WHAT TO WORK ON:
Tally how many lines of these entries hold the string "layers". Return the number alone.

Structured diff data
::::

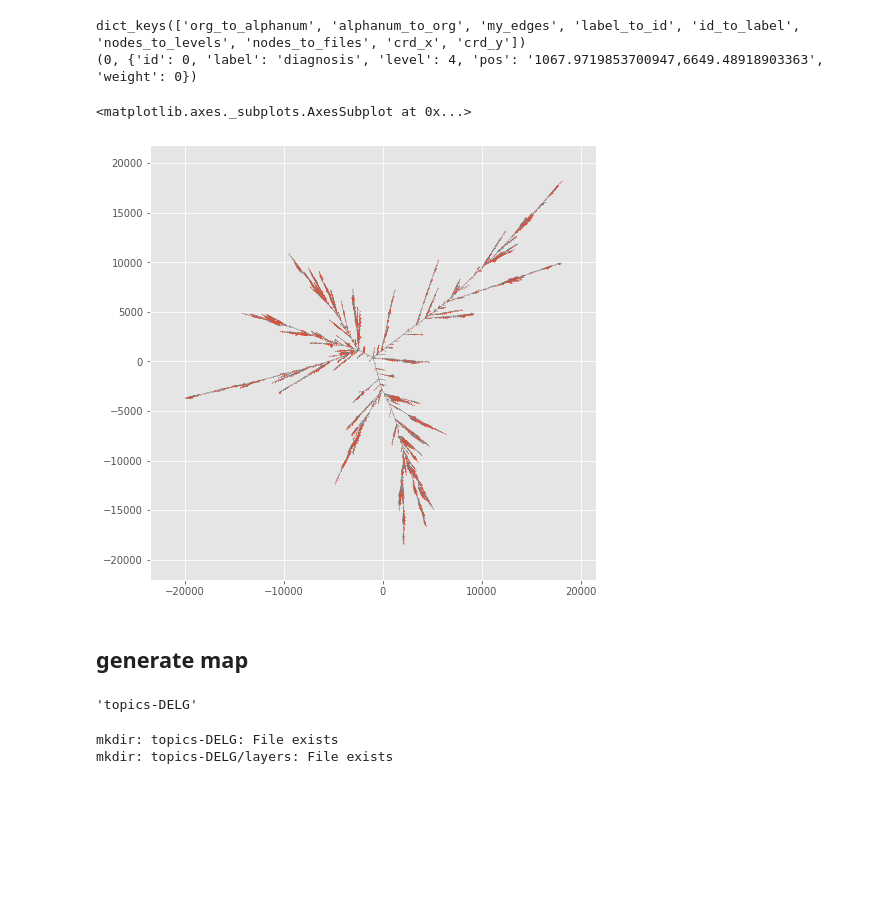
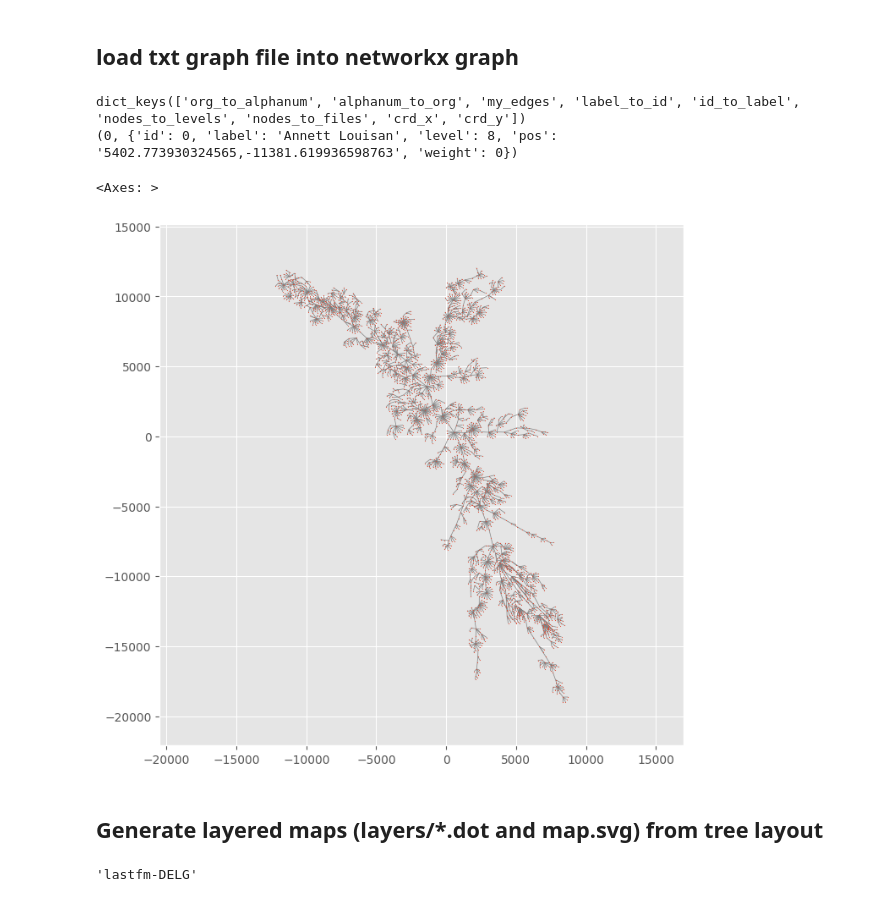
Before and after one commit to enggiqbal/mlgd, a Jupyter notebook: map_generator/javascript_to_dot-mw.ipynb, the cells around one changed output. Cells and saved outputs as stored; diff of their text form; code cells hidden in the pictures; blank space fills up the shorter version.

```diff
--- a/map_generator/javascript_to_dot-mw.ipynb
+++ b/map_generator/javascript_to_dot-mw.ipynb
@@ -169,19 +170,25 @@ def scale(data, s):
     for k in data:
         data[k] = (np.array(data[k]) * s).tolist()
     return data
+# %% [markdown]
+## load txt graph file into networkx graph
 # %%
-f = 'topics-DELG'
-fn_in = './in/topics-DELG.json'
-graph_dir = '../../zmlt/data/txt/topics_faryad_8level/'
+f = 'lastfm-DELG'
+fn_in = './in/lastfm-DELG.json'
+graph_dir = '../../dmlt/data/txt/lastfm/'
 scale = 1
 g = read_graph(graph_dir)
 data_in = read_js(fn_in, scale=scale)
 G = update_coord(g, data_in)
 
-# f = 'lastfm-DELG'
-# fn_in = './in/lastfm-DELG.json'
-# graph_dir = '../../zmlt/data/txt/lastfm/'
+# f = 'topics-DELG'
+# fn_in = './in/topics-DELG.json'
+# graph_dir = '../../zmlt/data/txt/topics_faryad_8level/'
 # scale = 1
+# g = read_graph(graph_dir)
+# data_in = read_js(fn_in, scale=scale)
+# G = update_coord(g, data_in)
+
 
 # f = 'tol-DELG'
 # fn_in = './in/tol-DELG.json'
@@ -227,48 +234,45 @@ G = update_coord(g, data_in)
 # g = read_graph(graph_dir)
 # data_in = read_mtx(coord_dir)
 # data_in = scale(centralize(data_in), 10)
 # G = update_coord_mtx(g, data_in)
 
 # f = 'tol-BT'
 # graph_dir = '../../zmlt/data/txt/tol_graphs_8level/'
 # coord_dir = './in/BT/tol/'
 # g = read_graph(graph_dir)
 # data_in = read_mtx(coord_dir)
 # data_in = scale(centralize(data_in), 20)
 # G = update_coord_mtx(g, data_in)
 
 # f = 'mathlarge-BT'
 # graph_dir = '../../zmlt/data/txt/math_genealogy_42/'
 # coord_dir = './in/BT/mathlarge/'
 # g = read_graph(graph_dir)
 # data_in = read_mtx(coord_dir)
 # data_in = scale(centralize(data_in), 20)
 # G = update_coord_mtx(g, data_in)
 
 
 for n in G.nodes(data=True):
     print(n)
     break
 
 pos = {n:[float(x) for x in G.nodes[n]['pos'].split(',')] for n in G.nodes}
 draw(G, pos, s=0.1)
 # %% [output]
 dict_keys(['org_to_alphanum', 'alphanum_to_org', 'my_edges', 'label_to_id', 'id_to_label', 'nodes_to_levels', 'nodes_to_files', 'crd_x', 'crd_y'])
-(0, {'id': 0, 'label': 'diagnosis', 'level': 4, 'pos': '1067.9719853700947,6649.48918903363', 'weight': 0})
+(0, {'id': 0, 'label': 'Annett Louisan', 'level': 8, 'pos': '5402.773930324565,-11381.619936598763', 'weight': 0})
-<matplotlib.axes._subplots.AxesSubplot at 0x...>
+<Axes: >
-[figure, old version]
+[figure, new version]
-# %% [markdown]
-## generate map
+# %% [markdown]
+## Generate layered maps (layers/*.dot and map.svg) from tree layout
 # %%
-f ## this is going to be the output directory
+# this is going to be the output directory
+f
 # %% [output]
-'topics-DELG'
+'lastfm-DELG'
 # %%
-!mkdir {f}
-!mkdir {f}/layers
+!mkdir -p {f}/layers
-# %% [output]
-mkdir: topics-DELG: File exists
-mkdir: topics-DELG/layers: File exists
 # %%
 ## write sub trees in the hierarchy
 levels = sorted(set([ G.nodes[i]['level'] for i in G.nodes]))
```
Also changed, not shown: parts of 7 cells of this notebook, 42 other files.
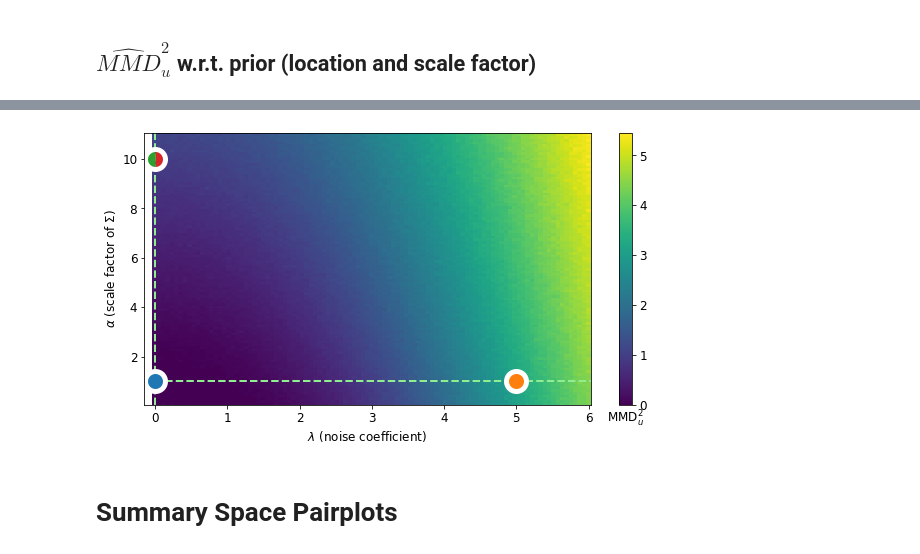
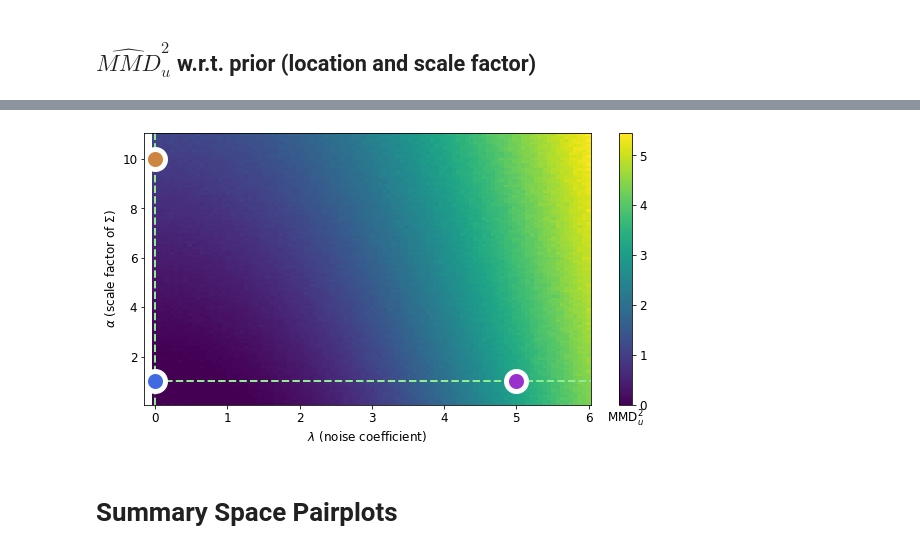
Before and after one commit to marvinschmitt/ModelMisspecificationBF, a Jupyter notebook: abf_mvn_means.ipynb, the cells around one changed output, grey strips where cells are left out. Drawn from its saved outputs; the diff is of its cells as text; code cells hidden in the pictures.

```diff
--- a/abf_mvn_means.ipynb
+++ b/abf_mvn_means.ipynb
@@ -34,8 +34,10 @@ from bayesflow.applications.simulators import GaussianMeanSimulator, Multivariat
 
 from abf_functions import *
 
-FILEFORMAT = 'png'
+FILEFORMAT = 'pdf'
+DPI = 300
 RERUN_GRID_EXPERIMENT = False
+RERUN_MMD_ERROR_EXPERIMENT = False
 # %%
 gpu_devices = tf.config.experimental.list_physical_devices('GPU')
 for device in gpu_devices:
@@ -49,3 +53,12 @@ S_overcomplete = 4
+# %%
+color_codes = {
+    "No MMS" : "royalblue",
+    "Prior location" : "goldenrod",
+    "Prior scale" : "firebrick",
+    "Prior location + scale" : "seagreen",
+    "Simulator" : "peru",
+    "Noise" : "darkorchid"
+}
 # %% [markdown]
 ## Define sufficient and overcomplete BayesFlow network
 # %%
@@ -559,45 +585,39 @@ if RERUN_GRID_EXPERIMENT:
 
             x_o = x_o + lamda * xi
 
             s_o = np.array(trainer_overcomplete.network.summary_net(x_o))
             MMD[i, j] = float(maximum_mean_discrepancy(s_o, z_psi, unbiased=True))
     np.save(f"data/MMD_grid_experiments/MVN_MMD_grid_overcomplete_likelihood_noise.npy", MMD)
 
 
 
 MMD = np.load(f"data/MMD_grid_experiments/MVN_MMD_grid_overcomplete_likelihood_noise.npy")
 plt.figure(figsize=(10, 5))
-plt.pcolor(lamda_list, alpha_list, MMD.T, shading="nearest")
+plt.pcolor(lamda_list, alpha_list, MMD.T, shading="nearest", rasterized=True)
 
 plt.xlabel(r"$\lambda$ (noise coefficient)")
 plt.ylabel(r"$\alpha$ (scale factor of $\Sigma$)")
 
 plt.axvline(x=0.0, linestyle="--", color="lightgreen", alpha=1.00, linewidth=2)
 plt.axhline(y=1.0, linestyle="--", color="lightgreen", alpha=1.00, linewidth=2)
 
 plt.plot(5, 1, linewidth=10, alpha=1.0,
-         marker="o", markersize=20, markeredgewidth=5.0, markeredgecolor="white", markerfacecolor = 'tab:orange'
+         marker="o", markersize=20, markeredgewidth=5.0, markeredgecolor="white", markerfacecolor = color_codes["Noise"]
         )
 plt.plot(0, 1, linewidth=10, alpha=1.0,
-         marker="o", markersize=20, markeredgewidth=5.0, markeredgecolor="white", markerfacecolor = 'tab:blue'
+         marker="o", markersize=20, markeredgewidth=5.0, markeredgecolor="white", markerfacecolor = color_codes["No MMS"]
         )
 plt.plot(0, 10, linewidth=10, alpha=1.0,
-         marker=MarkerStyle("o", fillstyle="right"), markersize=20, markeredgewidth=0, markeredgecolor="white", markerfacecolor = 'tab:red'
-        )
-plt.plot(0, 10, linewidth=10, alpha=1.0,
-         marker=MarkerStyle("o", fillstyle="left"), markersize=20, markeredgewidth=0, markeredgecolor="white", markerfacecolor = 'tab:green'
-        )
-plt.plot(0, 10, linewidth=10, alpha=1.0,
-         marker=MarkerStyle("o", fillstyle="none"), markersize=20, markeredgewidth=5.0, markeredgecolor="white", markerfacecolor = 'darkviolet'
+         marker=MarkerStyle("o"), markersize=20, markeredgewidth=5.0, markeredgecolor="white", markerfacecolor = color_codes["Simulator"]
         )
 plt.xlim(-0.15)
 
 cbar = plt.colorbar()
 cbar.ax.set_xlabel(r"MMD$^2_u$")
 
-plt.savefig(f"plots/abf_mvn_means_overcomplete_mmd_grid_likelihood_noise.{FILEFORMAT}")
+plt.savefig(f"plots/abf_mvn_means_overcomplete_mmd_grid_likelihood_noise.{FILEFORMAT}", bbox_inches="tight", dpi=DPI)
 # %% [output]
-[figure, old version]
+[figure, new version]
 # %% [markdown]
 # Summary Space Pairplots
 # %% [markdown]
```
Also changed, not shown: parts of 46 cells of this notebook, 1 other file.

::::

RESPONSE TO THE TASK:
4